[Code change snippets]
=-=-=

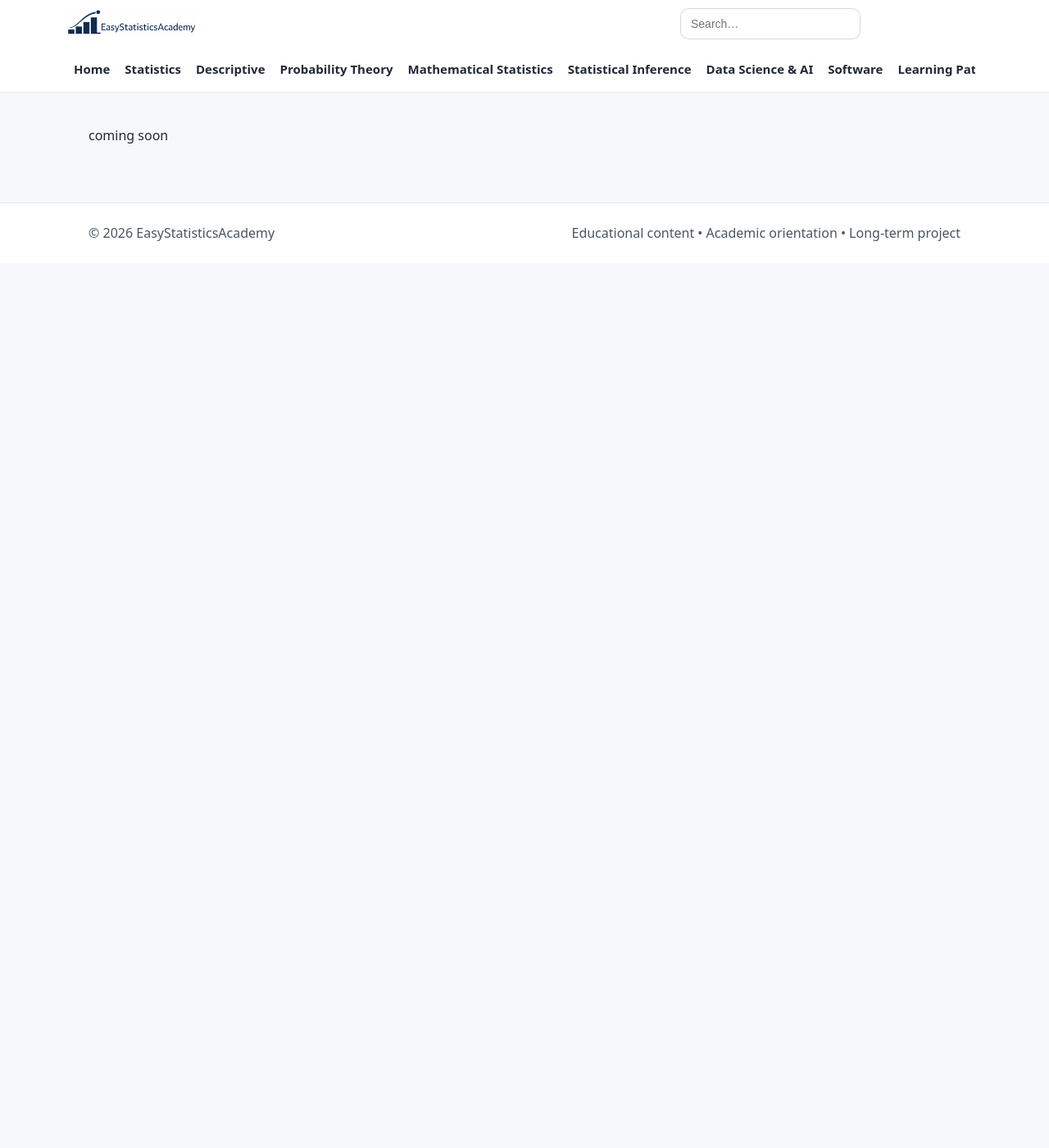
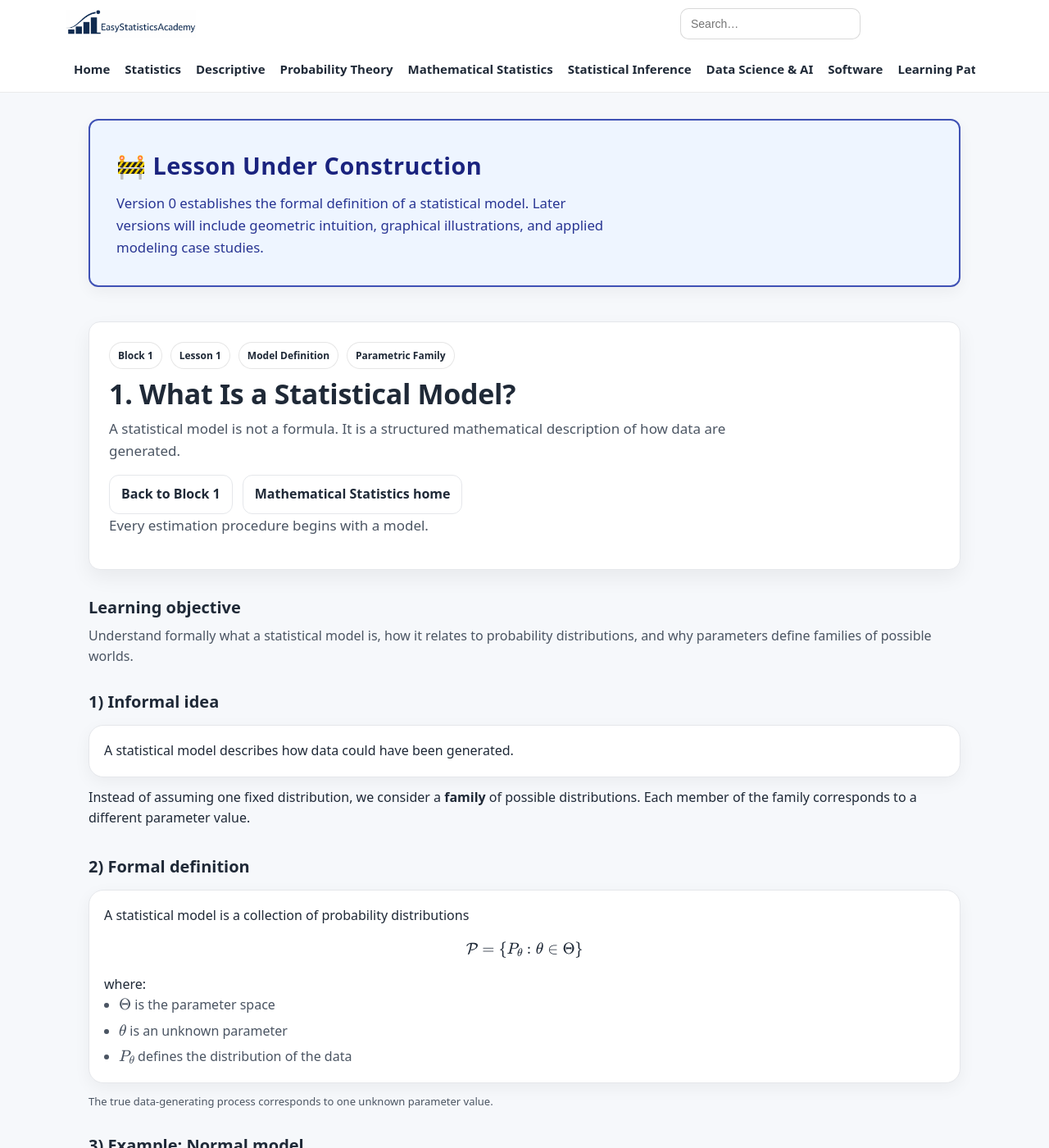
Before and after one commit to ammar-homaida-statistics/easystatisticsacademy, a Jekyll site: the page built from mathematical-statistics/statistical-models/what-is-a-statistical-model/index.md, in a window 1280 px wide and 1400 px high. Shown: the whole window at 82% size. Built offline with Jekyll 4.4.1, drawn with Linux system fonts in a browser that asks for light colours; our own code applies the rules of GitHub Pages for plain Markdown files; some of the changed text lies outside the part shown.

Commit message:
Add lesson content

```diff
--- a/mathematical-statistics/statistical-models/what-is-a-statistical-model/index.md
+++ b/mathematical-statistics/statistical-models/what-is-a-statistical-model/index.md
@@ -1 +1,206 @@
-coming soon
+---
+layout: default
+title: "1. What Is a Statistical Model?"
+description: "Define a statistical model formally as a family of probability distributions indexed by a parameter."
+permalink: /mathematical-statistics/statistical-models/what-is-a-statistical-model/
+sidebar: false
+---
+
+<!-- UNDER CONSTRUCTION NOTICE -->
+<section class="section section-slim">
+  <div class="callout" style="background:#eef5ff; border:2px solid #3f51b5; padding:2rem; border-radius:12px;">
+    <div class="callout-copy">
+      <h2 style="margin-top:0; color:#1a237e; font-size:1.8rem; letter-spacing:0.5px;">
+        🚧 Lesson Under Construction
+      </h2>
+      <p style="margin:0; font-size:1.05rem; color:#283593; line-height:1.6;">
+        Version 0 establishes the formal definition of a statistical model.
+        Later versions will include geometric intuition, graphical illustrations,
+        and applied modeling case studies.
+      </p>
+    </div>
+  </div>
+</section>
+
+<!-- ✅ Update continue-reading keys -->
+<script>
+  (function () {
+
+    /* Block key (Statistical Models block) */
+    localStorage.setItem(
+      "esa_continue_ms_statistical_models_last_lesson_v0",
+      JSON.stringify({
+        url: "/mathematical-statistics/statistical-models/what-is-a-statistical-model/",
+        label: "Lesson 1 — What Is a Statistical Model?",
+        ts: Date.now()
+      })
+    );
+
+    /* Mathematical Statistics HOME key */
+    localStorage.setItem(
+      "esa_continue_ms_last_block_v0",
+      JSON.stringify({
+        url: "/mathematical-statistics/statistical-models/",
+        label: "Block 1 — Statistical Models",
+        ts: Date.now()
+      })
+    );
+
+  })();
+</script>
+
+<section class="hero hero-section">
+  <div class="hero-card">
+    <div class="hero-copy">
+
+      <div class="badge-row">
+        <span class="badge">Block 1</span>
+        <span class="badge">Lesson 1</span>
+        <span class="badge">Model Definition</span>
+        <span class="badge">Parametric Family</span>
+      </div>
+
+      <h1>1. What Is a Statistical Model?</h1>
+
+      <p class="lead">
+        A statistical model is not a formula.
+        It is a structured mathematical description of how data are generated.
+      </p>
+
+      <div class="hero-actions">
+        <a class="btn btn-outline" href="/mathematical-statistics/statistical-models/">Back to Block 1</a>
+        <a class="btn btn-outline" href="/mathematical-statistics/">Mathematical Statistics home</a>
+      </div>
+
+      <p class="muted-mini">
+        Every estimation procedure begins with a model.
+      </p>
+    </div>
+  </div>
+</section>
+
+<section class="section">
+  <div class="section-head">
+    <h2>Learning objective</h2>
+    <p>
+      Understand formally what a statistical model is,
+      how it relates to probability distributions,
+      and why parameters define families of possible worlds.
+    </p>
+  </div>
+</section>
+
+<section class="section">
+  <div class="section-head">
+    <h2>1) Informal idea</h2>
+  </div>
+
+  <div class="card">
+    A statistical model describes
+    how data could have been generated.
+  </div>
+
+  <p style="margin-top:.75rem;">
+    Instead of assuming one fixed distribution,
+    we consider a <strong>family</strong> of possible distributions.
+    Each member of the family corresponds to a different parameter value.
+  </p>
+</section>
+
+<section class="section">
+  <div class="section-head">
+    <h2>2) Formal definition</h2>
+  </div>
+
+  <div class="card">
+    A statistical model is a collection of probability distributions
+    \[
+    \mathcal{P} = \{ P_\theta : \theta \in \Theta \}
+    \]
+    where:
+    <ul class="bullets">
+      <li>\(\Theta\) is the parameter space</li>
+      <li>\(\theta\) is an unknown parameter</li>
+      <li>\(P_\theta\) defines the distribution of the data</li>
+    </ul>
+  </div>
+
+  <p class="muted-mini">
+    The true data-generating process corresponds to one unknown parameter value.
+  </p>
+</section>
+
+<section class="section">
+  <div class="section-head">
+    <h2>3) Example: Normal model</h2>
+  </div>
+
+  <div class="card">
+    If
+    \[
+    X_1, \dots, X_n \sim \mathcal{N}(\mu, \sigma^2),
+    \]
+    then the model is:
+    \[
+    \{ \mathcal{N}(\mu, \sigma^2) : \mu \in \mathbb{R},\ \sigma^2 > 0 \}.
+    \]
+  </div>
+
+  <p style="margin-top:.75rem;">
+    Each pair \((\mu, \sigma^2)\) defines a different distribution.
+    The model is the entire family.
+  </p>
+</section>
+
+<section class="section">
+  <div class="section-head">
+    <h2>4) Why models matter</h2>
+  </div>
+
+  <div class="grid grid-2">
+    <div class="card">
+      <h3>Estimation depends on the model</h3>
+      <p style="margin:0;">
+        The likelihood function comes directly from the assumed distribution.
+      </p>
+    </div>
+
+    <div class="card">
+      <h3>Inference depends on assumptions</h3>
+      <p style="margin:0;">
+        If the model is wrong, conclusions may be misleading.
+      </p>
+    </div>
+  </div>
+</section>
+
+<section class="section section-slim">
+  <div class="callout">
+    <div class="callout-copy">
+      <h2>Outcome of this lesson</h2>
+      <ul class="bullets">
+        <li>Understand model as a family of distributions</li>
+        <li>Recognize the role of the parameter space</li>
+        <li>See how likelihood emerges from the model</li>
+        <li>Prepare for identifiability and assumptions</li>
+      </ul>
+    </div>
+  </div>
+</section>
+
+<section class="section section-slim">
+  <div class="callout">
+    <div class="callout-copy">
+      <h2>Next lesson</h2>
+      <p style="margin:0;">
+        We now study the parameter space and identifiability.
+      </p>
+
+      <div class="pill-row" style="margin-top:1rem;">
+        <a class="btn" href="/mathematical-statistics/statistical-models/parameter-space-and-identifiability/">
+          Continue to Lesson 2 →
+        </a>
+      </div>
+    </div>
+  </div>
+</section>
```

=-=-=

Every line of the data above should be returned exactly, with the pictures removed.

SOLUTION FOR THIS PROBLEM
Before and after one commit to ammar-homaida-statistics/easystatisticsacademy, a Jekyll site: the page built from mathematical-statistics/statistical-models/what-is-a-statistical-model/index.md, in a window 1280 px wide and 1400 px high. Shown: the whole window at 82% size. Built offline with Jekyll 4.4.1, drawn with Linux system fonts in a browser that asks for light colours; our own code applies the rules of GitHub Pages for plain Markdown files; some of the changed text lies outside the part shown.

Commit message:
Add lesson content

```diff
--- a/mathematical-statistics/statistical-models/what-is-a-statistical-model/index.md
+++ b/mathematical-statistics/statistical-models/what-is-a-statistical-model/index.md
@@ -1 +1,206 @@
-coming soon
+---
+layout: default
+title: "1. What Is a Statistical Model?"
+description: "Define a statistical model formally as a family of probability distributions indexed by a parameter."
+permalink: /mathematical-statistics/statistical-models/what-is-a-statistical-model/
+sidebar: false
+---
+
+<!-- UNDER CONSTRUCTION NOTICE -->
+<section class="section section-slim">
+  <div class="callout" style="background:#eef5ff; border:2px solid #3f51b5; padding:2rem; border-radius:12px;">
+    <div class="callout-copy">
+      <h2 style="margin-top:0; color:#1a237e; font-size:1.8rem; letter-spacing:0.5px;">
+        🚧 Lesson Under Construction
+      </h2>
+      <p style="margin:0; font-size:1.05rem; color:#283593; line-height:1.6;">
+        Version 0 establishes the formal definition of a statistical model.
+        Later versions will include geometric intuition, graphical illustrations,
+        and applied modeling case studies.
+      </p>
+    </div>
+  </div>
+</section>
+
+<!-- ✅ Update continue-reading keys -->
+<script>
+  (function () {
+
+    /* Block key (Statistical Models block) */
+    localStorage.setItem(
+      "esa_continue_ms_statistical_models_last_lesson_v0",
+      JSON.stringify({
+        url: "/mathematical-statistics/statistical-models/what-is-a-statistical-model/",
+        label: "Lesson 1 — What Is a Statistical Model?",
+        ts: Date.now()
+      })
+    );
+
+    /* Mathematical Statistics HOME key */
+    localStorage.setItem(
+      "esa_continue_ms_last_block_v0",
+      JSON.stringify({
+        url: "/mathematical-statistics/statistical-models/",
+        label: "Block 1 — Statistical Models",
+        ts: Date.now()
+      })
+    );
+
+  })();
+</script>
+
+<section class="hero hero-section">
+  <div class="hero-card">
+    <div class="hero-copy">
+
+      <div class="badge-row">
+        <span class="badge">Block 1</span>
+        <span class="badge">Lesson 1</span>
+        <span class="badge">Model Definition</span>
+        <span class="badge">Parametric Family</span>
+      </div>
+
+      <h1>1. What Is a Statistical Model?</h1>
+
+      <p class="lead">
+        A statistical model is not a formula.
+        It is a structured mathematical description of how data are generated.
+      </p>
+
+      <div class="hero-actions">
+        <a class="btn btn-outline" href="/mathematical-statistics/statistical-models/">Back to Block 1</a>
+        <a class="btn btn-outline" href="/mathematical-statistics/">Mathematical Statistics home</a>
+      </div>
+
+      <p class="muted-mini">
+        Every estimation procedure begins with a model.
+      </p>
+    </div>
+  </div>
+</section>
+
+<section class="section">
+  <div class="section-head">
+    <h2>Learning objective</h2>
+    <p>
+      Understand formally what a statistical model is,
+      how it relates to probability distributions,
+      and why parameters define families of possible worlds.
+    </p>
+  </div>
+</section>
+
+<section class="section">
+  <div class="section-head">
+    <h2>1) Informal idea</h2>
+  </div>
+
+  <div class="card">
+    A statistical model describes
+    how data could have been generated.
+  </div>
+
+  <p style="margin-top:.75rem;">
+    Instead of assuming one fixed distribution,
+    we consider a <strong>family</strong> of possible distributions.
+    Each member of the family corresponds to a different parameter value.
+  </p>
+</section>
+
+<section class="section">
+  <div class="section-head">
+    <h2>2) Formal definition</h2>
+  </div>
+
+  <div class="card">
+    A statistical model is a collection of probability distributions
+    \[
+    \mathcal{P} = \{ P_\theta : \theta \in \Theta \}
+    \]
+    where:
+    <ul class="bullets">
+      <li>\(\Theta\) is the parameter space</li>
+      <li>\(\theta\) is an unknown parameter</li>
+      <li>\(P_\theta\) defines the distribution of the data</li>
+    </ul>
+  </div>
+
+  <p class="muted-mini">
+    The true data-generating process corresponds to one unknown parameter value.
+  </p>
+</section>
+
+<section class="section">
+  <div class="section-head">
+    <h2>3) Example: Normal model</h2>
+  </div>
+
+  <div class="card">
+    If
+    \[
+    X_1, \dots, X_n \sim \mathcal{N}(\mu, \sigma^2),
+    \]
+    then the model is:
+    \[
+    \{ \mathcal{N}(\mu, \sigma^2) : \mu \in \mathbb{R},\ \sigma^2 > 0 \}.
+    \]
+  </div>
+
+  <p style="margin-top:.75rem;">
+    Each pair \((\mu, \sigma^2)\) defines a different distribution.
+    The model is the entire family.
+  </p>
+</section>
+
+<section class="section">
+  <div class="section-head">
+    <h2>4) Why models matter</h2>
+  </div>
+
+  <div class="grid grid-2">
+    <div class="card">
+      <h3>Estimation depends on the model</h3>
+      <p style="margin:0;">
+        The likelihood function comes directly from the assumed distribution.
+      </p>
+    </div>
+
+    <div class="card">
+      <h3>Inference depends on assumptions</h3>
+      <p style="margin:0;">
+        If the model is wrong, conclusions may be misleading.
+      </p>
+    </div>
+  </div>
+</section>
+
+<section class="section section-slim">
+  <div class="callout">
+    <div class="callout-copy">
+      <h2>Outcome of this lesson</h2>
+      <ul class="bullets">
+        <li>Understand model as a family of distributions</li>
+        <li>Recognize the role of the parameter space</li>
+        <li>See how likelihood emerges from the model</li>
+        <li>Prepare for identifiability and assumptions</li>
+      </ul>
+    </div>
+  </div>
+</section>
+
+<section class="section section-slim">
+  <div class="callout">
+    <div class="callout-copy">
+      <h2>Next lesson</h2>
+      <p style="margin:0;">
+        We now study the parameter space and identifiability.
+      </p>
+
+      <div class="pill-row" style="margin-top:1rem;">
+        <a class="btn" href="/mathematical-statistics/statistical-models/parameter-space-and-identifiability/">
+          Continue to Lesson 2 →
+        </a>
+      </div>
+    </div>
+  </div>
+</section>
```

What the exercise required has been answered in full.